Reported: 7/5/2017 6:52:21 PM 18:52
Location: Orlando, FL
|Very bright white light following a southern trajectory seen 5 minutes prior to Falcon-9 launch from Cape Canaveral
I was heading out to my front porch, here in East Orlando, about 5 minutes prior to a Space-X Falcon-9 launch of the Intelsat 35e. I am about 37-miles west of the Space X complex at Cape Canaveral, and can see the rockets quite clearly when they launch. As I went out the door, facing east, I noticed a very bright light to the northeast rising upward, about a third of the way off the horizon, initially almost exactly the same speed and curved trajectory a rocket launch would follow to the southeast. I was upset because I thought I had missed the initial launch. I tried to shoot a digital movie of the bright light, but it did not come out as far as I can see. I visually followed the light as it climbed and got smaller and smaller, finally vanishing at high altitude. I was puzzled because the light was an intense white color, and usually rockets at low altitude display a bright orange flame, as I was thinking I had been watching the Falcon-9 launch, and I’ve seen many launches from the Cape over the last 10-years, and what I thought was the launch just didn’t add up.

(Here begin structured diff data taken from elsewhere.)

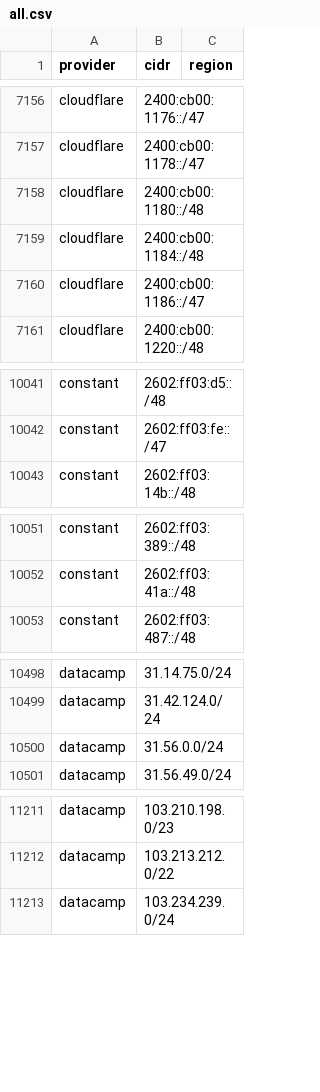
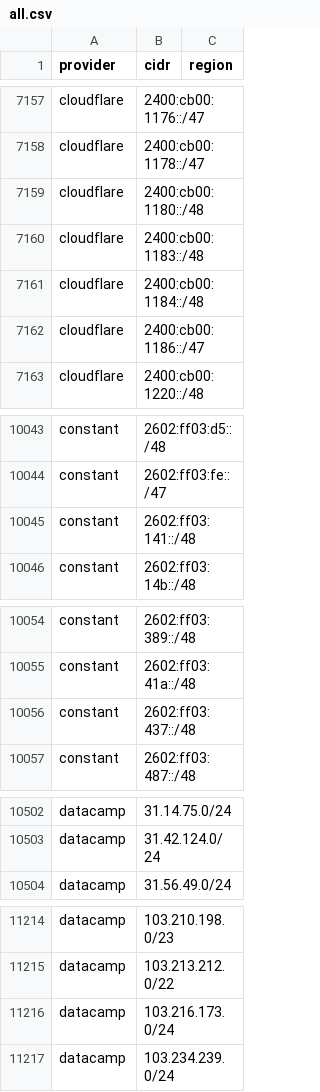
Before and after one commit to prettyleaf/cdn, a CSV file: all/all.csv, drawn as a sheet; only a part is shown, gaps mark what is left out; the diff covers the shown part only.

```diff
--- a/all/all.csv
+++ b/all/all.csv
@@ -7158,2 +7159,3 @@ cloudflare,2400:cb00:1178::/47,
 cloudflare,2400:cb00:1180::/48,
+cloudflare,2400:cb00:1183::/48,
 cloudflare,2400:cb00:1184::/48,
@@ -10042,2 +10044,3 @@ constant,2602:ff03:d5::/48,
 constant,2602:ff03:fe::/47,
+constant,2602:ff03:141::/48,
 constant,2602:ff03:14b::/48,
@@ -10052,2 +10055,3 @@ constant,2602:ff03:389::/48,
 constant,2602:ff03:41a::/48,
+constant,2602:ff03:437::/48,
 constant,2602:ff03:487::/48,
@@ -10499,3 +10503,2 @@ datacamp,31.14.75.0/24,
 datacamp,31.42.124.0/24,
-datacamp,31.56.0.0/24,
 datacamp,31.56.49.0/24,
@@ -11212,2 +11215,3 @@ datacamp,103.210.198.0/23,
 datacamp,103.213.212.0/22,
+datacamp,103.216.173.0/24,
 datacamp,103.234.239.0/24,
```
Also changed, not shown: 11 added rows, 5 removed rows and 6 edited cells elsewhere in this file, 35 other files.
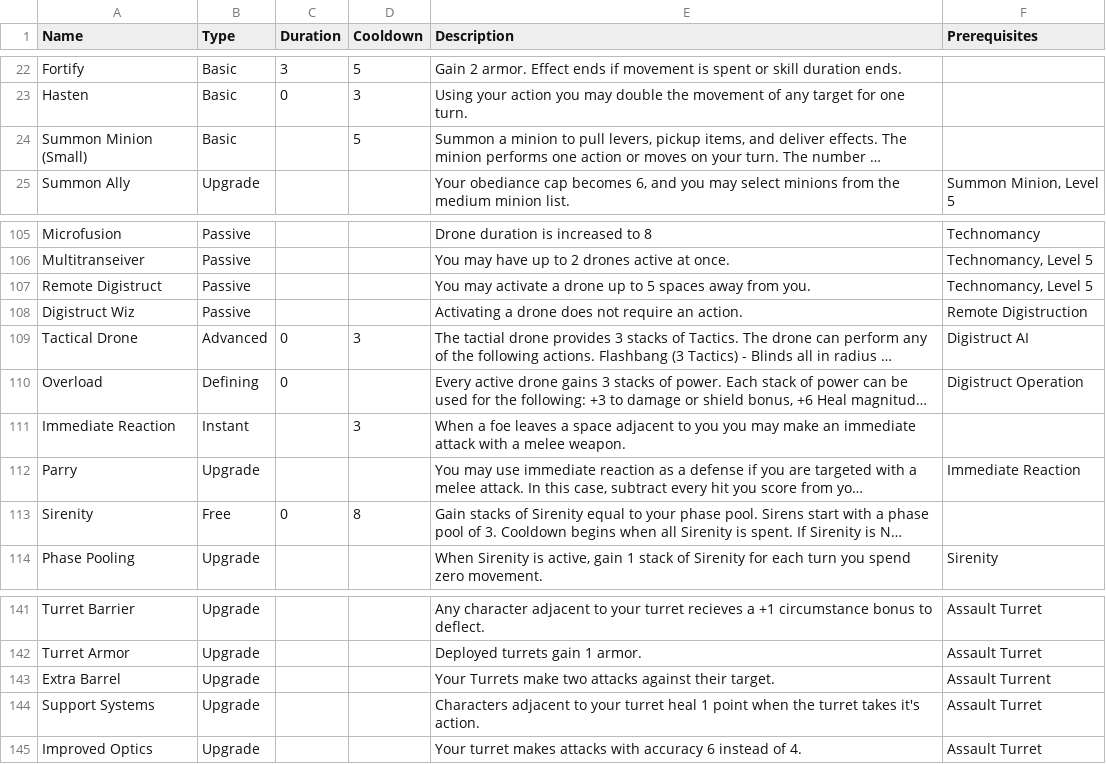
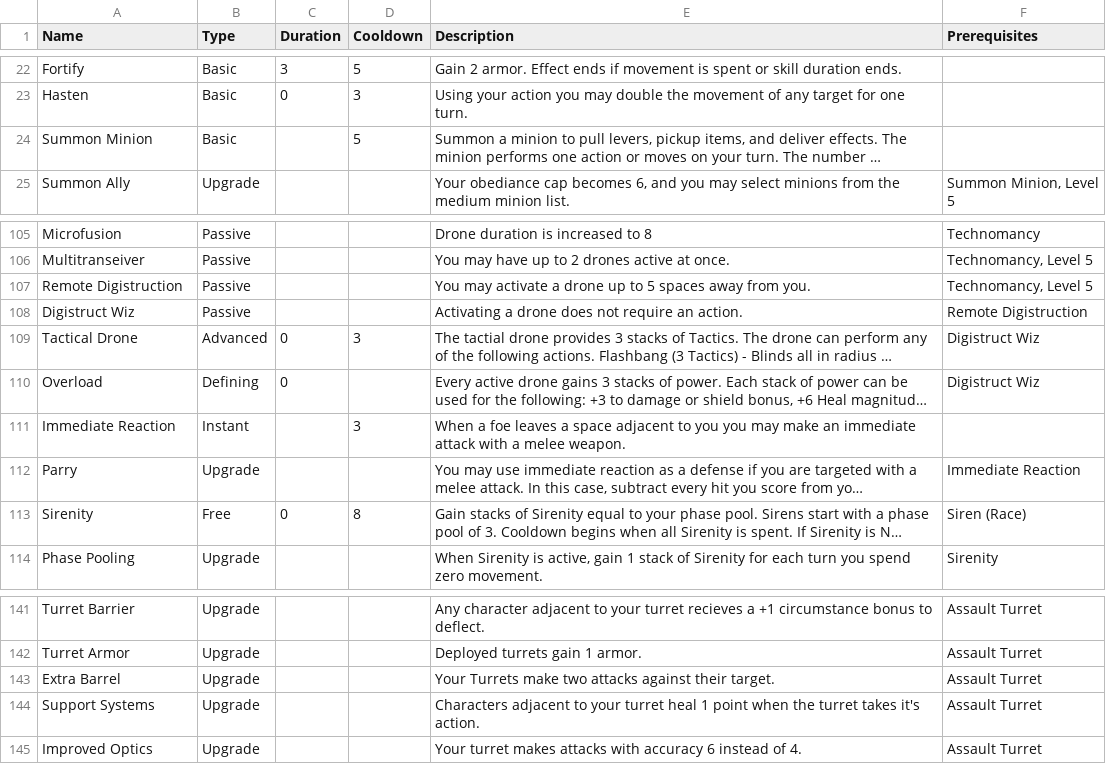
Before and after one commit to Plasmarobo/graphorganizer, a CSV file: data.csv, drawn as a sheet; only a part is shown, gaps mark what is left out; long unchanged cells end in …; the diff names each change by its address in the sheet, - before the commit and + after, or states it on an @@ line.

```diff
--- a/data.csv
+++ b/data.csv
-A24 (Name): Summon Minion (Small)
+A24 (Name): Summon Minion
-A107 (Name): Remote Digistruct
+A107 (Name): Remote Digistruction
-F109 (Prerequisites): Digistruct AI
+F109 (Prerequisites): Digistruct Wiz
-F110 (Prerequisites): Digistruct Operation
+F110 (Prerequisites): Digistruct Wiz
-F113 (Prerequisites): (empty)
+F113 (Prerequisites): Siren (Race)
-F143 (Prerequisites): Assault Turrent
+F143 (Prerequisites): Assault Turret
```
Also changed, not shown: 5 other files.
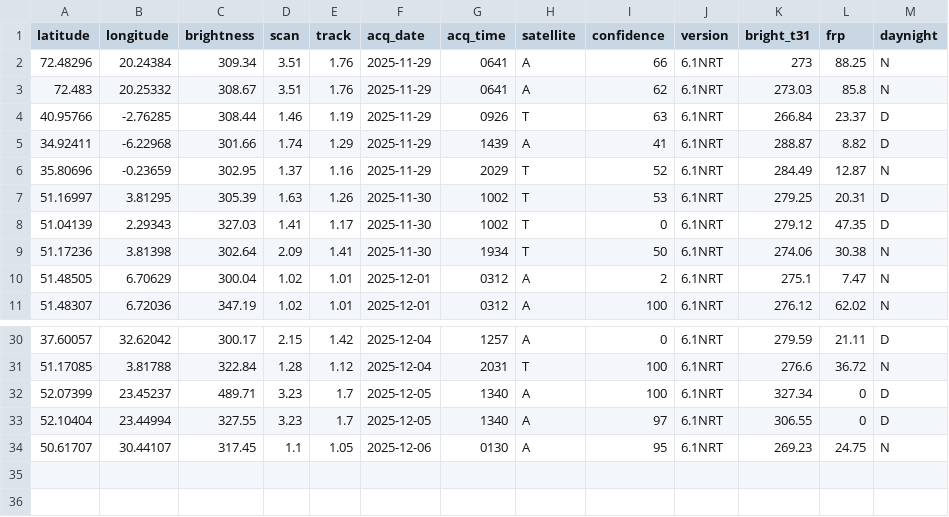
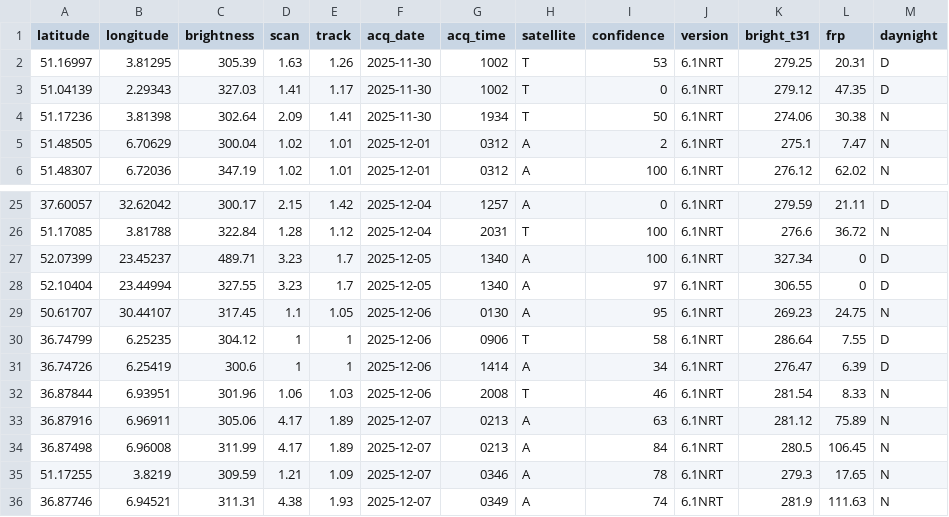
Before and after one commit to gjrichter/data, a CSV file: MODIS_C6_1_Europe_7d.csv, drawn as a sheet; only a part is shown, gaps mark what is left out.

```diff
--- a/MODIS_C6_1_Europe_7d.csv
+++ b/MODIS_C6_1_Europe_7d.csv
@@ -1,7 +1,2 @@
 latitude,longitude,brightness,scan,track,acq_date,acq_time,satellite,confidence,version,bright_t31,frp,daynight
-72.48296,20.24384,309.34,3.51,1.76,2025-11-29,0641,A,66,6.1NRT,273,88.25,N
-72.483,20.25332,308.67,3.51,1.76,2025-11-29,0641,A,62,6.1NRT,273.03,85.8,N
-40.95766,-2.76285,308.44,1.46,1.19,2025-11-29,0926,T,63,6.1NRT,266.84,23.37,D
-34.92411,-6.22968,301.66,1.74,1.29,2025-11-29,1439,A,41,6.1NRT,288.87,8.82,D
-35.80696,-0.23659,302.95,1.37,1.16,2025-11-29,2029,T,52,6.1NRT,284.49,12.87,N
 51.16997,3.81295,305.39,1.63,1.26,2025-11-30,1002,T,53,6.1NRT,279.25,20.31,D
@@ -34 +29,8 @@ latitude,longitude,brightness,scan,track,acq_date,acq_time,satellite,confidence,
 50.61707,30.44107,317.45,1.1,1.05,2025-12-06,0130,A,95,6.1NRT,269.23,24.75,N
+36.74799,6.25235,304.12,1,1,2025-12-06,0906,T,58,6.1NRT,286.64,7.55,D
+36.74726,6.25419,300.6,1,1,2025-12-06,1414,A,34,6.1NRT,276.47,6.39,D
+36.87844,6.93951,301.96,1.06,1.03,2025-12-06,2008,T,46,6.1NRT,281.54,8.33,N
+36.87916,6.96911,305.06,4.17,1.89,2025-12-07,0213,A,63,6.1NRT,281.12,75.89,N
+36.87498,6.96008,311.99,4.17,1.89,2025-12-07,0213,A,84,6.1NRT,280.5,106.45,N
+51.17255,3.8219,309.59,1.21,1.09,2025-12-07,0346,A,78,6.1NRT,279.3,17.65,N
+36.87746,6.94521,311.31,4.38,1.93,2025-12-07,0349,A,74,6.1NRT,281.9,111.63,N
```
Also changed, not shown: J1_VIIRS_C2_Europe_7d.csv, SUOMI_VIIRS_C2_Europe_7d.csv.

A few minutes later, a 7:37 pm (1937 hours) I saw the bright orange flame of the Falcon-9 booster appear just to the southwest, as it climbed and started to leave a contrail as it went into the upper atmosphere. What really puzzled me, is that I had the impression that the bright light seen a few minutes earlier had been moving a whole lot faster than the rocket after it gained some altitude, I’d say about 4-times faster. I know they prohibit aircraft in the immediate launch area, and the bright light flew directly through it only a few minutes prior to the actual launch. I thought maybe an Air Force jet had left the skid strip on afterburner or something, but I was in the Air Force and never saw an afterburner as bright as that. It was odd, because I really thought I had been watching the launch, and only after I saw the actual launch did I find the whole episode strange.